Start of Block

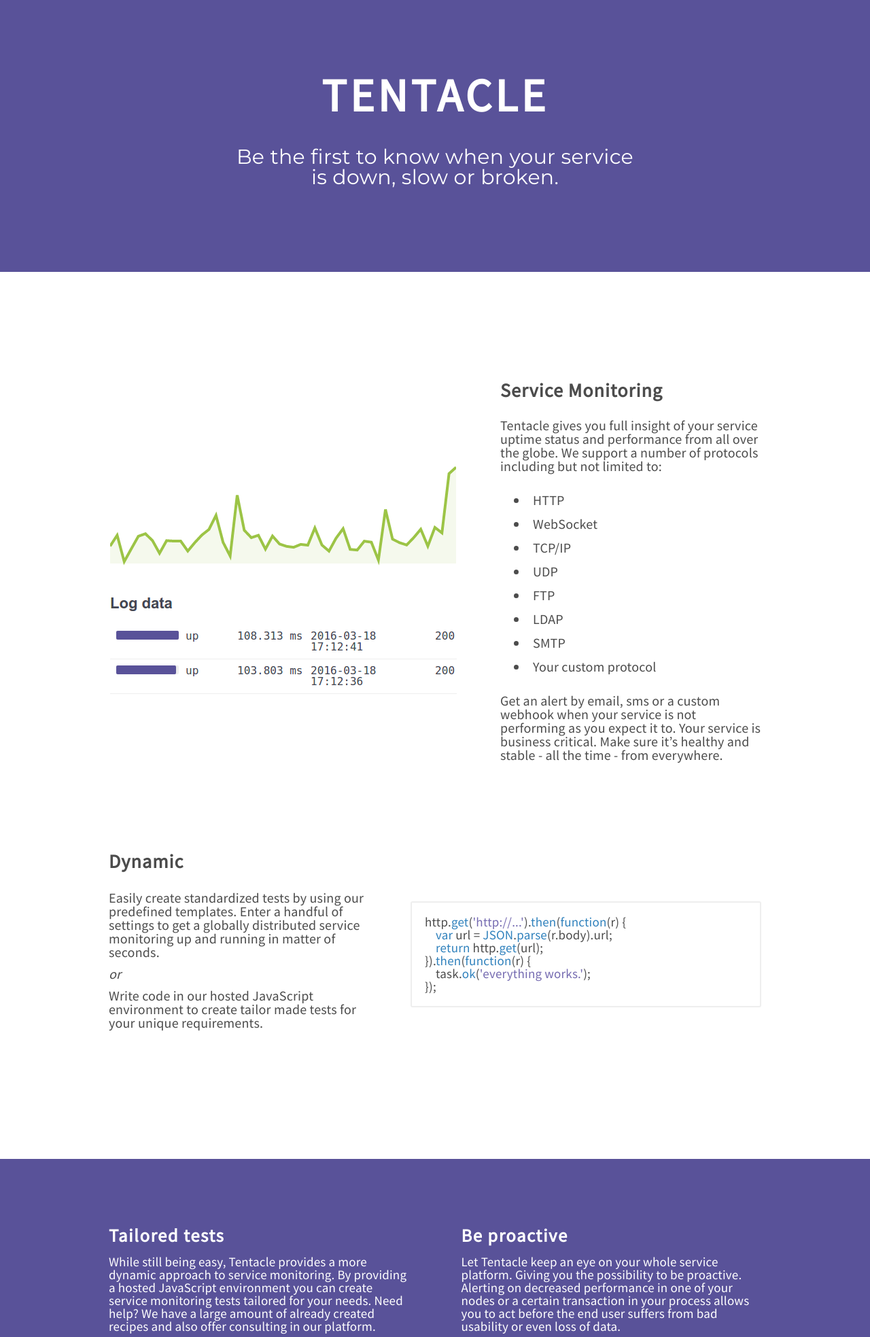
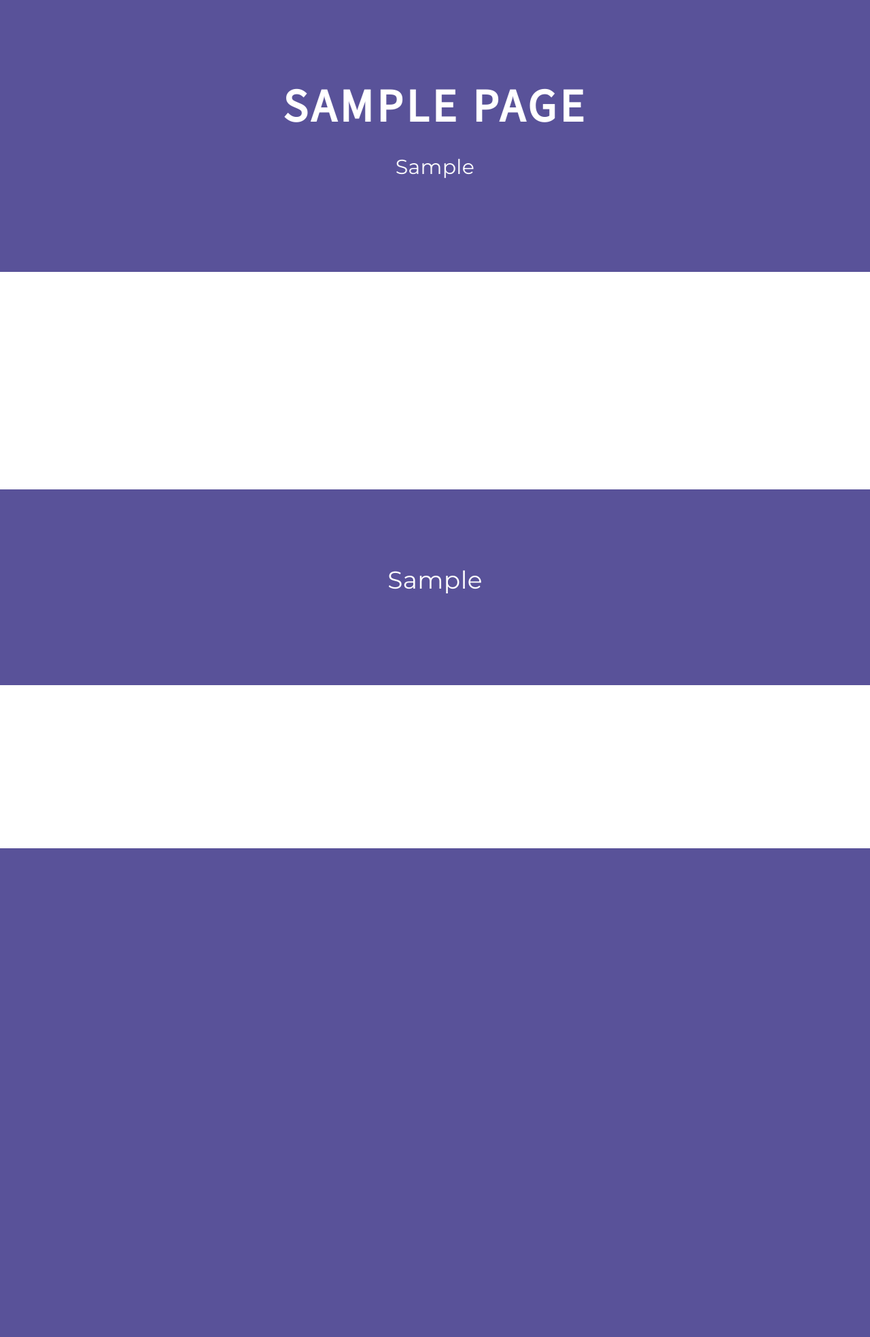
Before and after one commit to frisellcpl/splash, a Django app: page / in a window 1280 px wide. Shown: the top 1967 px of the page at 68% size. After the commit the page ends 1248 px from the top, so only its background shows below. Run offline with Django 3.2, Linux system fonts and the light colour scheme; tables that the repository leaves empty hold one stand-in row (values such as "Sample post"); some libraries are stand-ins or nearby versions.

Commit message:
possibility to add more pages

```diff
--- a/splash/static/style/sass/main.scss
+++ b/splash/static/style/sass/main.scss
@@ -18,6 +18,7 @@ h1 {
   font-size: 3.4em;
   font-weight: 600;
   letter-spacing: 5px;
+  text-transform: uppercase;
 }
 
 h3 {
--- a/splash/static/style/stylesheets/main.css
+++ b/splash/static/style/stylesheets/main.css
@@ -85,9 +85,10 @@ h1 {
   font-size: 3.4em;
   font-weight: 600;
   letter-spacing: 5px;
+  text-transform: uppercase;
 }
 
-/* line 23, ../sass/main.scss */
+/* line 24, ../sass/main.scss */
 h3 {
   text-transform: capitalize;
   font-weight: 600;
@@ -96,7 +97,7 @@ h3 {
   margin-bottom: 1em;
 }
 
-/* line 31, ../sass/main.scss */
+/* line 32, ../sass/main.scss */
 h4 {
   letter-spacing: 0.06em;
   font-size: 1.4em;
@@ -104,7 +105,7 @@ h4 {
   margin-bottom: 15px;
 }
 
-/* line 38, ../sass/main.scss */
+/* line 39, ../sass/main.scss */
 h5 {
   text-transform: capitalize;
   margin-bottom: 0.2em;
@@ -112,28 +113,28 @@ h5 {
   font-weight: 600;
 }
 
-/* line 45, ../sass/main.scss */
+/* line 46, ../sass/main.scss */
 ul {
   margin: 30px 0;
   padding-left: 20px;
   list-style-type: disc;
   list-style-position: inside;
 }
-/* line 51, ../sass/main.scss */
+/* line 52, ../sass/main.scss */
 ul li:not(li:last-child) {
   padding-bottom: 15px;
 }
 
-/* line 56, ../sass/main.scss */
+/* line 57, ../sass/main.scss */
 .list {
   margin: 30px 0;
 }
-/* line 59, ../sass/main.scss */
+/* line 60, ../sass/main.scss */
 .list .divider {
   font-style: italic;
 }
 
-/* line 64, ../sass/main.scss */
+/* line 65, ../sass/main.scss */
 .caption {
   color: #FFF;
   position: absolute;
@@ -144,32 +145,32 @@ ul li:not(li:last-child) {
   text-align: center;
 }
 
-/* line 70, ../sass/main.scss */
+/* line 71, ../sass/main.scss */
 .quote {
   font-size: 1.5em;
   margin-top: 1.4em;
   font-family: 'Montserrat', sans-serif;
 }
 
-/* line 76, ../sass/main.scss */
+/* line 77, ../sass/main.scss */
 p {
   letter-spacing: 0.01em;
   margin-bottom: 0.6em;
 }
 
-/* line 81, ../sass/main.scss */
+/* line 82, ../sass/main.scss */
 header {
   position: relative;
   height: 400px;
   width: 100%;
   background-color: #595299;
 }
-/* line 87, ../sass/main.scss */
+/* line 88, ../sass/main.scss */
 header .quote {
   max-width: 600px;
 }
 
-/* line 92, ../sass/main.scss */
+/* line 93, ../sass/main.scss */
 .main-content {
   width: auto;
   max-width: 1920px;
@@ -181,7 +182,7 @@ header .quote {
   padding-right: 0;
 }
 
-/* line 96, ../sass/main.scss */
+/* line 97, ../sass/main.scss */
 .container {
   width: auto;
   max-width: 960px;
@@ -193,7 +194,7 @@ header .quote {
   padding-right: 30px;
 }
 
-/* line 101, ../sass/main.scss */
+/* line 102, ../sass/main.scss */
 .grid .cell {
   float: left;
   clear: none;
@@ -217,31 +218,31 @@ header .quote {
 .grid .cell:nth-of-type(2n + 1) {
   clear: both;
 }
-/* line 106, ../sass/main.scss */
+/* line 107, ../sass/main.scss */
 .grid i {
   font-size: 2em;
   margin-bottom: 15px;
 }
-/* line 111, ../sass/main.scss */
+/* line 112, ../sass/main.scss */
 .grid:after {
   clear: both;
   content: "";
   display: block;
 }
 
-/* line 118, ../sass/main.scss */
+/* line 119, ../sass/main.scss */
 .what {
   padding: 160px 0;
 }
-/* line 121, ../sass/main.scss */
+/* line 122, ../sass/main.scss */
 .what .block {
   display: table;
 }
-/* line 124, ../sass/main.scss */
+/* line 125, ../sass/main.scss */
 .what .block:not(:last-child) {
   margin-bottom: 120px;
 }
-/* line 128, ../sass/main.scss */
+/* line 129, ../sass/main.scss */
 .what .block .image {
   display: table-cell;
   vertical-align: middle;
@@ -250,24 +251,24 @@ header .quote {
   font-size: 0.95em;
   width: 60%;
 }
-/* line 136, ../sass/main.scss */
+/* line 137, ../sass/main.scss */
 .what .block .image.right {
   padding: 10px 0 0 60px;
 }
-/* line 141, ../sass/main.scss */
+/* line 142, ../sass/main.scss */
 .what .block .text {
   width: 40%;
   display: table-cell;
   vertical-align: middle;
 }
-/* line 147, ../sass/main.scss */
+/* line 148, ../sass/main.scss */
 .what .block:after {
   display: block;
   content: "";
   clear: both;
 }
 
-/* line 155, ../sass/main.scss */
+/* line 156, ../sass/main.scss */
 .editor pre code {
   color: #4c4c4c;
   background: #FFF;
@@ -276,30 +277,30 @@ header .quote {
   padding: 30px;
 }
 
-/* line 163, ../sass/main.scss */
+/* line 164, ../sass/main.scss */
 .why {
   width: 100%;
   background-color: #595299;
   color: #FFF;
   padding: 20px 0 100px;
 }
-/* line 169, ../sass/main.scss */
+/* line 170, ../sass/main.scss */
 .why .quote {
   padding: 45px 100px 15px;
   box-sizing: border-box;
   text-align: center;
   font-size: 1.8em;
 }
-/* line 176, ../sass/main.scss */
+/* line 177, ../sass/main.scss */
 .why .grid .cell {
   font-size: 0.95em;
 }
 
-/* line 181, ../sass/main.scss */
+/* line 182, ../sass/main.scss */
 .how {
   padding: 80px 0 160px;
 }
-/* line 184, ../sass/main.scss */
+/* line 185, ../sass/main.scss */
 .how .grid {
   text-align: center;
 }
--- a/splash/templates/base.html
+++ b/splash/templates/base.html
@@ -6,7 +6,7 @@
     <head>
         <meta charset="utf-8">
         <meta name="viewport" content="width=device-width, initial-scale=1.0, user-scalable=no"/>
-        <title>Tentacle</title>
+        <title>{% block title %}{% endblock %}</title>
         <link rel="stylesheet" href="//maxcdn.bootstrapcdn.com/font-awesome/4.3.0/css/font-awesome.min.css">
         <link rel="stylesheet" href="{% static 'style/stylesheets/main.css' %}" type="text/css" media="screen">
         <link rel="stylesheet" href="//cdnjs.cloudflare.com/ajax/libs/highlight.js/9.1.0/styles/color-brewer.min.css">
@@ -16,8 +16,8 @@
     <body>
         <header>
             <div class="caption">
-                <h1>TENTACLE</h1>
-                <p class="quote">Be the first to know when your service is down, slow or broken.</p>
+                <h1>{% block h1 %}{% endblock %}</h1>
+                <p class="quote">{% block tagline %}{% endblock %}</p>
             </div>
         </header>
         <section class="main-content">
--- a/splash/templates/home.html
+++ b/splash/templates/home.html
@@ -1,117 +1,77 @@
 {% extends "base.html" %}
 {% load staticfiles %}
 
+{% block title %}{{ page.title }}{% endblock %}
+{% block h1 %}{{ page.title }}{% endblock %}
+{% block tagline %}{{ page.tagline }}{% endblock %}
+
 {% block body %}
 <section class="what container">
-    <div class="block monitoring">
-        <div class="image">
-            <img src="{% static 'images/monitoring.png' %}" />
+    {% for block in page.image_blocks.all %}
+    <div class="block">
+        {% if forloop.counter|divisibleby:2 %}
+        <div class="text">
+            <h3>{{ block.title }}</h3>
+            {{ block.body|safe }}
         </div>
-        <div class="text">
-            <h3>Service monitoring</h3>
-            <p>Tentacle gives you full insight of your service uptime status and performance from all over the globe. We support a number of protocols including but not limited to: </p>
-            <ul>
-                <li>HTTP</li>
-                <li>WebSocket</li>
-                <li>TCP/IP</li>
-                <li>UDP</li>
-                <li>FTP</li>
-                <li>LDAP</li>
-                <li>SMTP</li>
-                <li>Your custom protocol</li>
-            </ul>
-            <p>Get an alert by email, sms or a custom webhook when your service is not performing as you expect it to. Your service is business critical. Make sure it’s healthy and stable -  all the time - from everywhere.</p>
-        </div>
-    </div>
-    <div class="block">
-        <div class="text">
-            <h3>Dynamic</h3>
-            <div class="list">
-                <p>Easily create standardized tests by using our predefined templates. Enter a handful of settings to get a globally distributed service monitoring up and running in matter of seconds.</p>
-                <p class="divider">or</p>
-                <p>Write code in our hosted JavaScript environment to create tailor made tests for your unique requirements. </p>
-            </div>
-        </div>
-        <div class="image right">
+        {% endif %}
+        <div class="image {% if forloop.counter|divisibleby:2 %}right{% endif %}">
+        {% if block.image %}
+            <img src="{{ block.image.url }}" />
+        {% elif block.code %}
             <div class="highlight">
                 <div class="editor">
-                        <pre><code class="javascript">http.get('http://...').then(function(r) {
-    var url = JSON.parse(r.body).url;
-    return http.get(url);
-}).then(function(r) {
-    task.ok('everything works.');
-});</code></pre>
+                    <pre><code class="javascript">{{ block.code }}</code></pre>
                 </div>
             </div>
+        {% endif %}
         </div>
+        {% if not forloop.counter|divisibleby:2 %}
+        <div class="text">
+            <h3>{{ block.title }}</h3>
+            {{ block.body|safe }}
+        </div>
+        {% endif %}
     </div>
+    {% endfor %}
 </section>
 <section class="why">
     <div class="grid container">
+        {% for block in page.simple_blocks.all|slice:"0:2" %}
         <div class="cell">
-            <h4>Tailored tests</h4>
+            <h4>{{ block.title }}</h4>
             <p class="text">
-                While still being easy, Tentacle provides a more dynamic approach to service monitoring. By providing a hosted JavaScript environment you can create service monitoring tests tailored for your needs.  Need help? We have a large amount of already created recipes and also offer consulting in our platform.
+                {{ block.body }}
             </p>
         </div>
-        <div class="cell">
-            <h4>Be proactive</h4>
-            <p class="text">
-                Let Tentacle keep an eye on your whole service platform. Giving you the possibility to be proactive. Alerting on decreased performance in one of your nodes or a certain transaction in your process allows you to  act before the end user suffers from bad usability or even loss of data.
-            </p>
-        </div>
+        {% endfor %}
     </div>
     <div class="container">
         <p class="quote">
-            "Create tailored tests for your service in our hosted JavaScript environment."
+            {{ page.quote }}
         </p>
     </div>
     <div class="grid container">
-        <div class="cell">
-            <h4>Identify root cause</h4>
-            <p class="text">
-                Quickly identify the root cause of your decreased service performance and act fast. Let Tentacle monitor all aspects of your service. When an error occurrs we point you in the right direction from start. Minimizing the time needed for error tracing and decreases the down time of your service.
-            </p>
-        </div>
-        <div class="cell">
-            <h4>Easy to get started</h4>
-            <p class="text">
-                Your service is business critical and thats why service monitoring is so important. But in order to get it up an running it has to be easy. With Tentacle the barrier of entry is almost non-existent. Creating your first test takes no more then a couple of seconds.
-            </p>
-        </div>
+    {% for block in page.simple_blocks.all|slice:"2:4" %}
+    <div class="cell">
+        <h4>{{ block.title }}</h4>
+        <p class="text">
+            {{ block.body }}
+        </p>
     </div>
+    {% endfor %}
 </section>
 <section class="how container">
     <div class="grid">
+        {% for block in page.icon_blocks.all %}
         <div class="cell">
-            <i class="fa fa-globe"></i>
-            <h4>Distributed</h4>
+            <i class="fa {{ block.icon }}"></i>
+            <h4>{{ block.title }}</h4>
             <p class="text">
-                We have distributed Tentacle all over the world for you. This not only make Tentacle very reliable but also gives you the possibility to monitor your services from different locations around the world. How well does your service perform for your North American users?
+                {{ block.body }}
             </p>
         </div>
-        <div class="cell">
-            <i class="fa fa-github"></i>
-            <h4>Open source</h4>
-            <p class="text">
-                We believe in transparency and freedom. That is why  we have made core parts of Tentacle open source and we continue to add even more to the list. Want to contribute or just get a deeper understanding of Tentacle? Head over to our repo on Github and start exploring!
-            </p>
-        </div>
-        <div class="cell">
-            <i class="fa fa-diamond"></i>
-            <h4>Fault tolerant</h4>
-            <p class="text">
-                Fault tolerance is the number one priority for a service monitoring tool. Tentacle has a very solid system architecture and geographical distribution which guarantees that our service is up running ready to test yours, no matter what.
-            </p>
-        </div>
-        <div class="cell">
-            <i class="fa fa-money"></i>
-            <h4>Cost efficient</h4>
-            <p class="text">
-                The markets most powerful and dynamic service monitoring tool doesnt need to be expensive. The way we have streamlined Tentacle makes it powerful and dynamic while keeping the prices down.
-            </p>
-        </div>
-
+        {% endfor %}
     </div>
 </section>
 {% endblock %}
--- a/splash/urls.py
+++ b/splash/urls.py
@@ -8,9 +8,10 @@ from splash import views
 
 
 urlpatterns = [
-    url(r'^$', views.home, name='home'),
     url(r'^admin/', admin.site.urls),
     url(r'^tinymce/', include('tinymce.urls')),
+    url(r'^$', views.home, name='home'),
+    url(r'^(?P<slug>[\w-]+)/$', views.home, name='home'),
 ]
 
 
--- a/splash/views.py
+++ b/splash/views.py
@@ -1,6 +1,13 @@
 from django.shortcuts import render
 
-def home(request):
+from splash.models import Page
+
+def home(request, slug=None):
+    try:
+        page = Page.objects.get(slug=slug)
+    except Page.DoesNotExist:
+        page = Page.objects.all()[0]
+
     return render(request, 'home.html', {
-        'data': None
+        'page': page
     })
```
Also changed, not shown: splash/admin.py (+13 -5 lines), splash/models.py (+14 -11 lines), splash/migrations/0003_auto_20160324_0745.py (added), splash/migrations/0004_auto_20160324_0809.py (added), splash/migrations/0005_auto_20160324_0837.py (added), splash/migrations/0006_auto_20160324_0848.py (added).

End of Block

▸ YOUR INSTRUCTIONS
For every line above that includes the word "bottom", return the line.

▸ RESULT OF THE EXERCISE
   margin-bottom: 1em;
   margin-bottom: 15px;
   margin-bottom: 0.2em;
   padding-bottom: 15px;
   margin-bottom: 0.6em;
   margin-bottom: 15px;
   margin-bottom: 120px;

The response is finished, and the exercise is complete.